Work task: Find every line below with the word "results" in it, and copy each one.

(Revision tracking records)
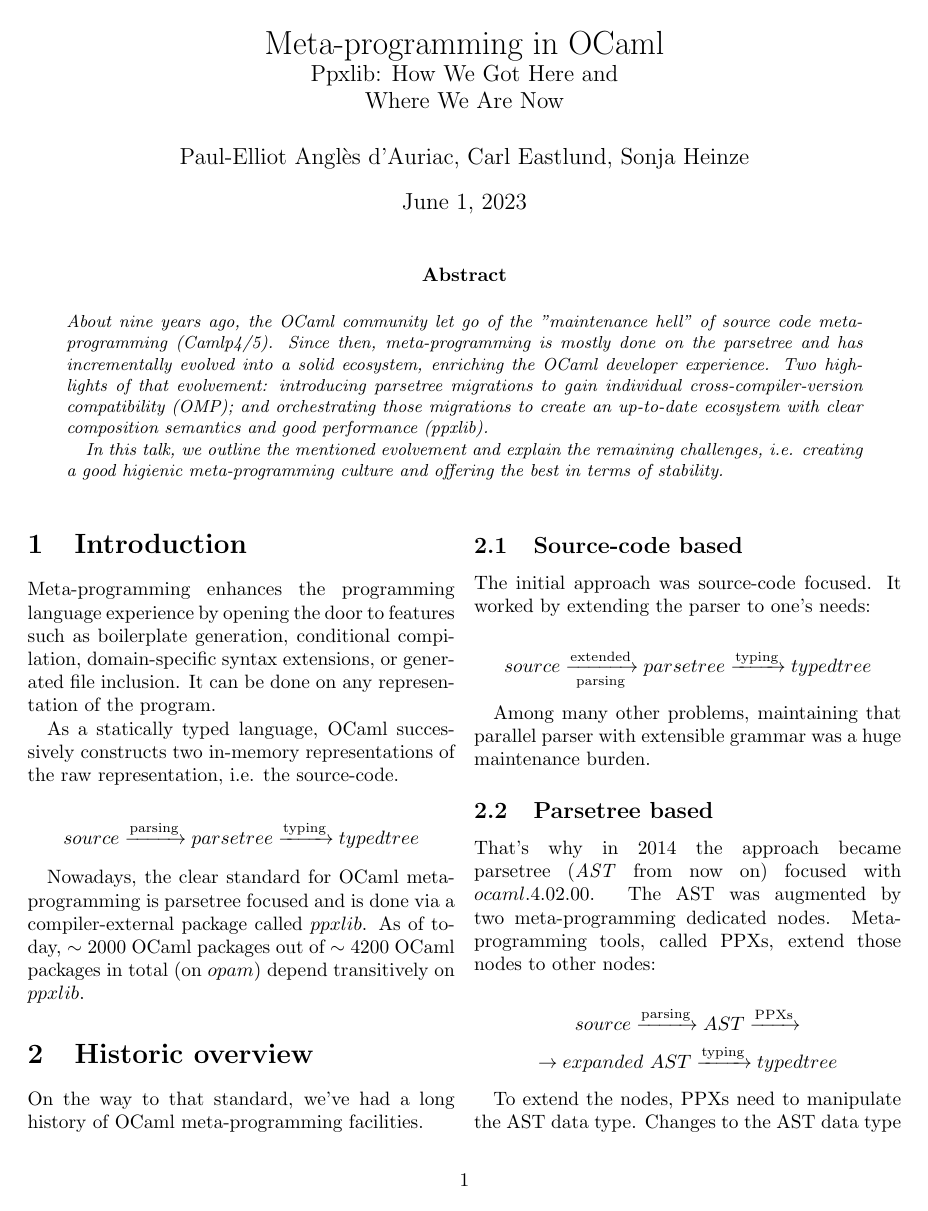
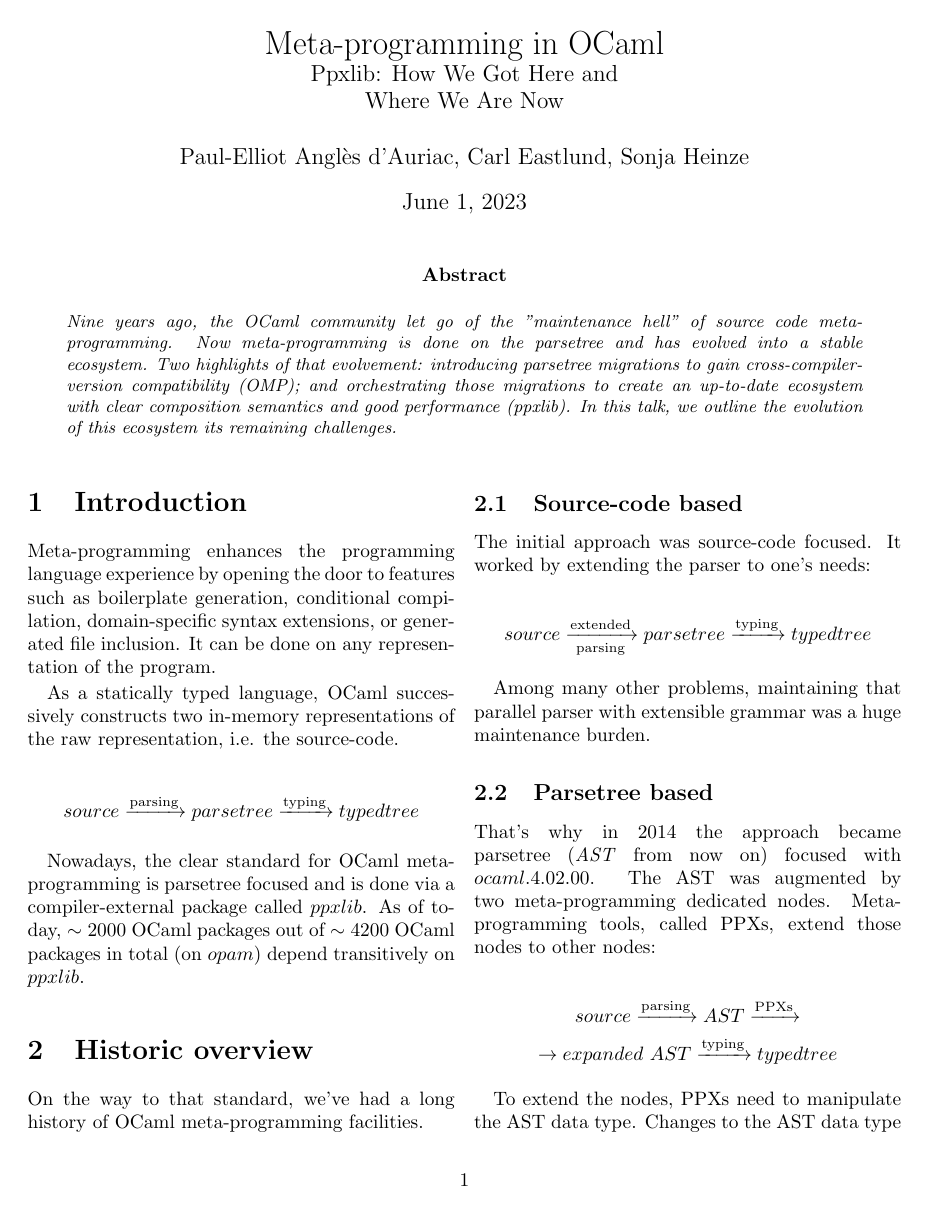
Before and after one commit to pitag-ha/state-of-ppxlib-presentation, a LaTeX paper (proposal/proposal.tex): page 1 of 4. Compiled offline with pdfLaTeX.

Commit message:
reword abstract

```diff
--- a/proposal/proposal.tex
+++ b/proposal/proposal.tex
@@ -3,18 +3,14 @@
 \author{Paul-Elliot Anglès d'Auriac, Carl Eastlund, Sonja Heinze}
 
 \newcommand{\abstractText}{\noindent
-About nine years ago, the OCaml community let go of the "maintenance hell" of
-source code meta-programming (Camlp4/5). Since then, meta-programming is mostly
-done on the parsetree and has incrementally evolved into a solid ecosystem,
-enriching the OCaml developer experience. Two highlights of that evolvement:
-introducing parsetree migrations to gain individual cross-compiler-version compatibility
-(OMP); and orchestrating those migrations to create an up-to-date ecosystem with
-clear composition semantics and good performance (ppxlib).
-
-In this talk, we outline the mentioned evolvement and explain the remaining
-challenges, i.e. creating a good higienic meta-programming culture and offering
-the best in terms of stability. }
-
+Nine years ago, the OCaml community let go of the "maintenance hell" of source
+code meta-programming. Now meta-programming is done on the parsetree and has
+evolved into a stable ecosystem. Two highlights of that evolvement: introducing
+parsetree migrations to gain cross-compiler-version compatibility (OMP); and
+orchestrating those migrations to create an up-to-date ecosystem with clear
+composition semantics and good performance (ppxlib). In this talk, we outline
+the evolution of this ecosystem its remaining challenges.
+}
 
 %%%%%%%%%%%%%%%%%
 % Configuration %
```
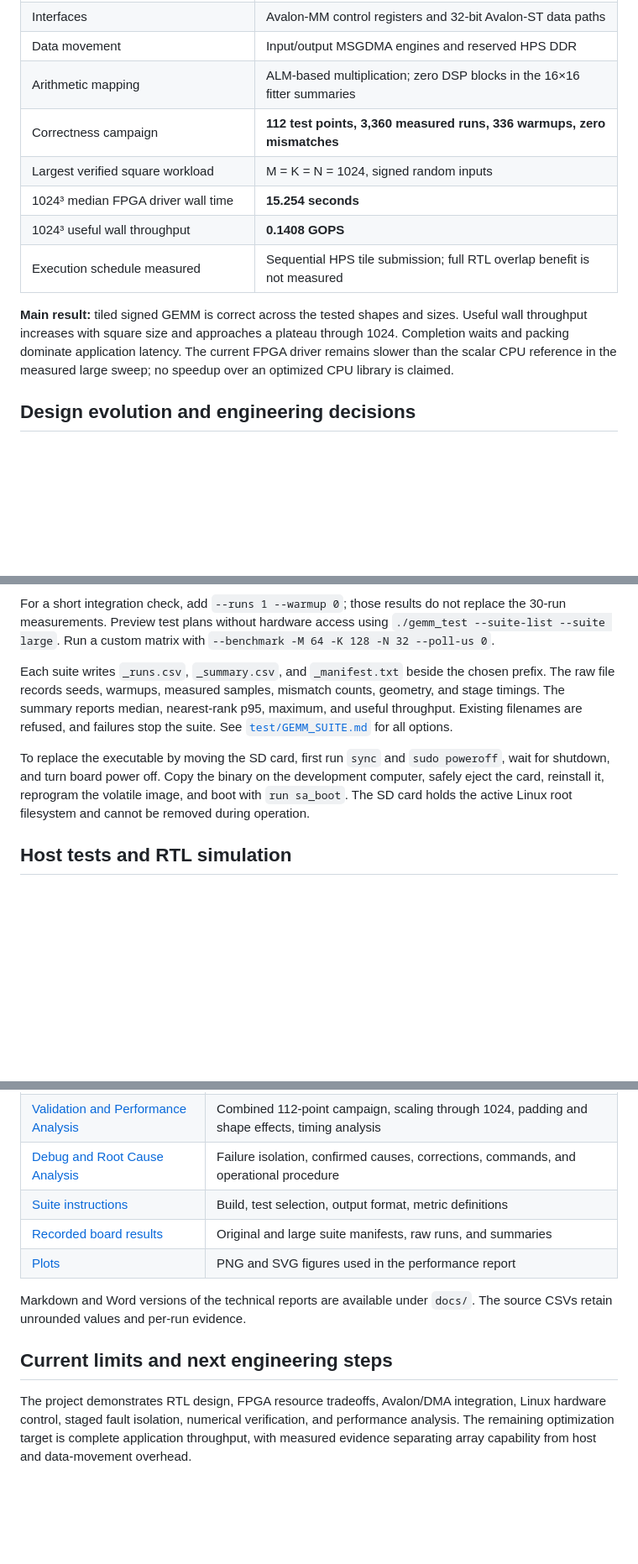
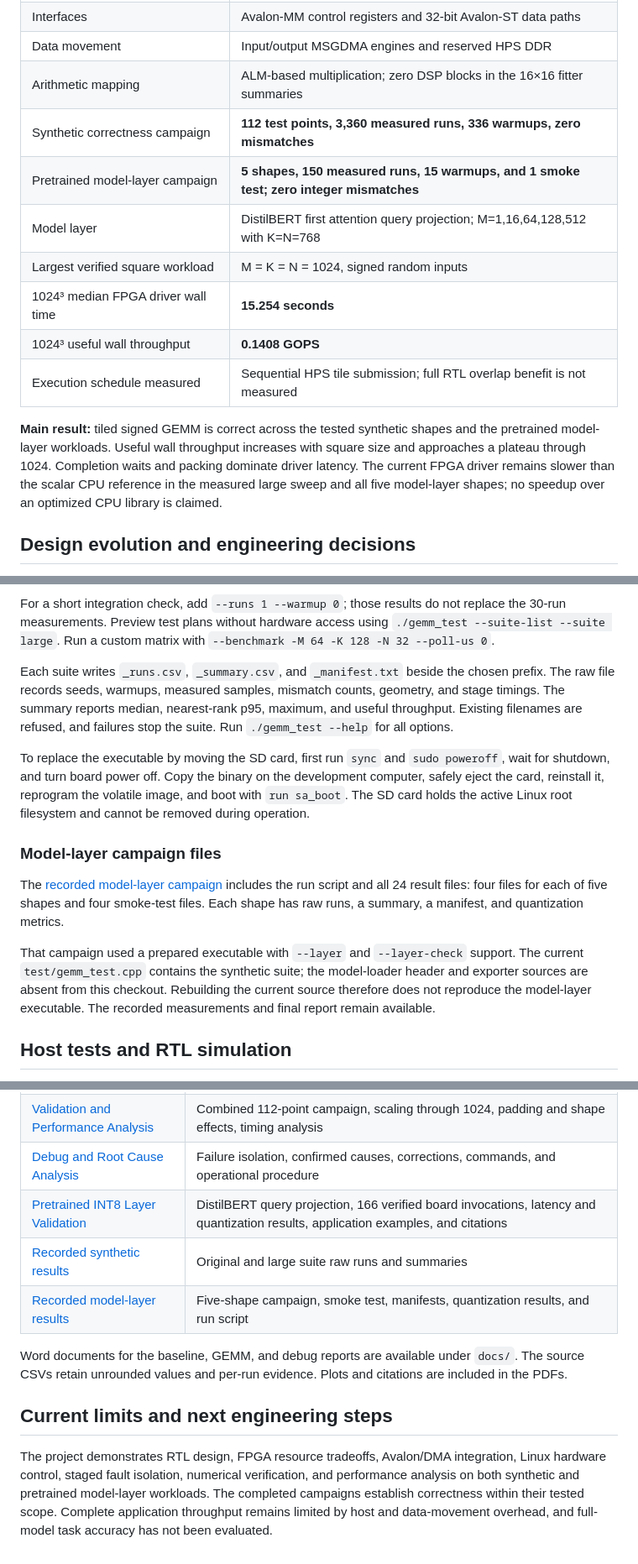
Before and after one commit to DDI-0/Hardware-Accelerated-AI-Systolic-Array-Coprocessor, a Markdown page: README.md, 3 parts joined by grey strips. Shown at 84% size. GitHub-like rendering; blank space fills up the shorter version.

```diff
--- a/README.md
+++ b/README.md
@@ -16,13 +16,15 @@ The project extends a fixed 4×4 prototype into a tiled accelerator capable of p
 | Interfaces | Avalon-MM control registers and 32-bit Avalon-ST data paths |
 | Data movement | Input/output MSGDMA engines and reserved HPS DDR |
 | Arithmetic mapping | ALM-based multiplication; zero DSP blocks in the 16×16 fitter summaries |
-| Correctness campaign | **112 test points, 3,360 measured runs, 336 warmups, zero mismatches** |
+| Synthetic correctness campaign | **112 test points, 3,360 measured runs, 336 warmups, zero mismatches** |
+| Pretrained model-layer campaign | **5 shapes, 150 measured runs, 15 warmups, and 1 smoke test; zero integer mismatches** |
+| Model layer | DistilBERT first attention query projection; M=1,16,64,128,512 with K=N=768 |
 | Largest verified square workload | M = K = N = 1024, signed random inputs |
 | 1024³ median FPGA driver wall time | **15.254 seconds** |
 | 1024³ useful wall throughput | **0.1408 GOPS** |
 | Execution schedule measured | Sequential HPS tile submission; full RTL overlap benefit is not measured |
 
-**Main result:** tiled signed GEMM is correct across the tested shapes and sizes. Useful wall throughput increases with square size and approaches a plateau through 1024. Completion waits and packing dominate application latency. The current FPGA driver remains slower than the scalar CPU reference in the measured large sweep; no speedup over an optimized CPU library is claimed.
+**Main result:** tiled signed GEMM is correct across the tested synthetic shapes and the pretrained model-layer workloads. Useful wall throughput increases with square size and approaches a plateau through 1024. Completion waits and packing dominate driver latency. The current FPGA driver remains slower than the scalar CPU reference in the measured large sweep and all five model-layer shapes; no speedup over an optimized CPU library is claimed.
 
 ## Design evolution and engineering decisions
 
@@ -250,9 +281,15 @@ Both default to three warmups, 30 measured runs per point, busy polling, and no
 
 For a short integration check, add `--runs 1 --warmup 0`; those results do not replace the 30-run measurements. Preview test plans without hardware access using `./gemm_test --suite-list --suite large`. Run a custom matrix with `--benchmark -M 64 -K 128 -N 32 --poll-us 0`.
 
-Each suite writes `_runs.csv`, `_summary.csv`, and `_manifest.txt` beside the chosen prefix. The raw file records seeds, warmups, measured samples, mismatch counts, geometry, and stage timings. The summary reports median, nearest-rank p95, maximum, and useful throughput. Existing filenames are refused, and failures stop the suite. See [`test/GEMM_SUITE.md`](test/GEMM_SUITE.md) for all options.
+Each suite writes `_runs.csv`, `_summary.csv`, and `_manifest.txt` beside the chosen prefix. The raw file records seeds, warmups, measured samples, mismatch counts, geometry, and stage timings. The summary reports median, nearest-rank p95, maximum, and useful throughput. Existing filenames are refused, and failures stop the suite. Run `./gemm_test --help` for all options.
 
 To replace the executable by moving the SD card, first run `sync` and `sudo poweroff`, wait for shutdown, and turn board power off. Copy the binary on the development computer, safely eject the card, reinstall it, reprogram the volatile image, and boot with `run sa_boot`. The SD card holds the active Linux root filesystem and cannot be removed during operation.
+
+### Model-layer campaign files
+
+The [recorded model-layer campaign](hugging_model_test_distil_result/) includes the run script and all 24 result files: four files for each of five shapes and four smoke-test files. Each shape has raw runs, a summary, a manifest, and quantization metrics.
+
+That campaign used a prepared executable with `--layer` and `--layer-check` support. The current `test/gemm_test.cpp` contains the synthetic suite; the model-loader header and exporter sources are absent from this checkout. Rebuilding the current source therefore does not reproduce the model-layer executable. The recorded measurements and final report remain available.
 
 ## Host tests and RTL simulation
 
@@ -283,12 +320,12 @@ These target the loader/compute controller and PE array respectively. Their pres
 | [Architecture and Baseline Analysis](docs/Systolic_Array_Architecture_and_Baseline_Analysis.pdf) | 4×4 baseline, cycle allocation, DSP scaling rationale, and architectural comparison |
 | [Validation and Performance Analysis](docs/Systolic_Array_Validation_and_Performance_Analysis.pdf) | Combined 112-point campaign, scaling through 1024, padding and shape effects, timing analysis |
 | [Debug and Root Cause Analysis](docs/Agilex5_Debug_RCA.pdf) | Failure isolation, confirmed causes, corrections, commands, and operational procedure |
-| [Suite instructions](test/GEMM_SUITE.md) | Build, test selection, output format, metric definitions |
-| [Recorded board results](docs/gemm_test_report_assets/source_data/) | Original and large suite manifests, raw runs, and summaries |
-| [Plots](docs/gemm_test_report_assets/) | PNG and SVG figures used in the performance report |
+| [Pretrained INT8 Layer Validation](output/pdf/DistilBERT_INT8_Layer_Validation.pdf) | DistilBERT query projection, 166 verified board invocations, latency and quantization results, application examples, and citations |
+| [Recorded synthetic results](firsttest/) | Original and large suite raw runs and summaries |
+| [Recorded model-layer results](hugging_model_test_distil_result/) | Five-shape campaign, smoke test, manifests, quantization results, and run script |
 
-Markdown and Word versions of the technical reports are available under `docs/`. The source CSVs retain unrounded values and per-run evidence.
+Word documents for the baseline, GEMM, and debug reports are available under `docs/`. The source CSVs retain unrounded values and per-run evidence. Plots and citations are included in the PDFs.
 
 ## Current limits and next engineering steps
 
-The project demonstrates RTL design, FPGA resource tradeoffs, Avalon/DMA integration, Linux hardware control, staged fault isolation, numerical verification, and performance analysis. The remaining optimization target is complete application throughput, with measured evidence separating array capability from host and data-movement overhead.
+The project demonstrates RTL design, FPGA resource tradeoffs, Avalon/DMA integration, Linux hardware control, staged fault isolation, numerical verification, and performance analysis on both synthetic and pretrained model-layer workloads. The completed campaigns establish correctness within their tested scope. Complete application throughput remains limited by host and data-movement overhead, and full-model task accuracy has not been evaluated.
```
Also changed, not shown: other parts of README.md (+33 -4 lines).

Exercise solution:
 For a short integration check, add `--runs 1 --warmup 0`; those results do not replace the 30-run measurements. Preview test plans without hardware access using `./gemm_test --suite-list --suite large`. Run a custom matrix with `--benchmark -M 64 -K 128 -N 32 --poll-us 0`.
-| [Recorded board results](docs/gemm_test_report_assets/source_data/) | Original and large suite manifests, raw runs, and summaries |
+| [Pretrained INT8 Layer Validation](output/pdf/DistilBERT_INT8_Layer_Validation.pdf) | DistilBERT query projection, 166 verified board invocations, latency and quantization results, application examples, and citations |
+| [Recorded synthetic results](firsttest/) | Original and large suite raw runs and summaries |
+| [Recorded model-layer results](hugging_model_test_distil_result/) | Five-shape campaign, smoke test, manifests, quantization results, and run script |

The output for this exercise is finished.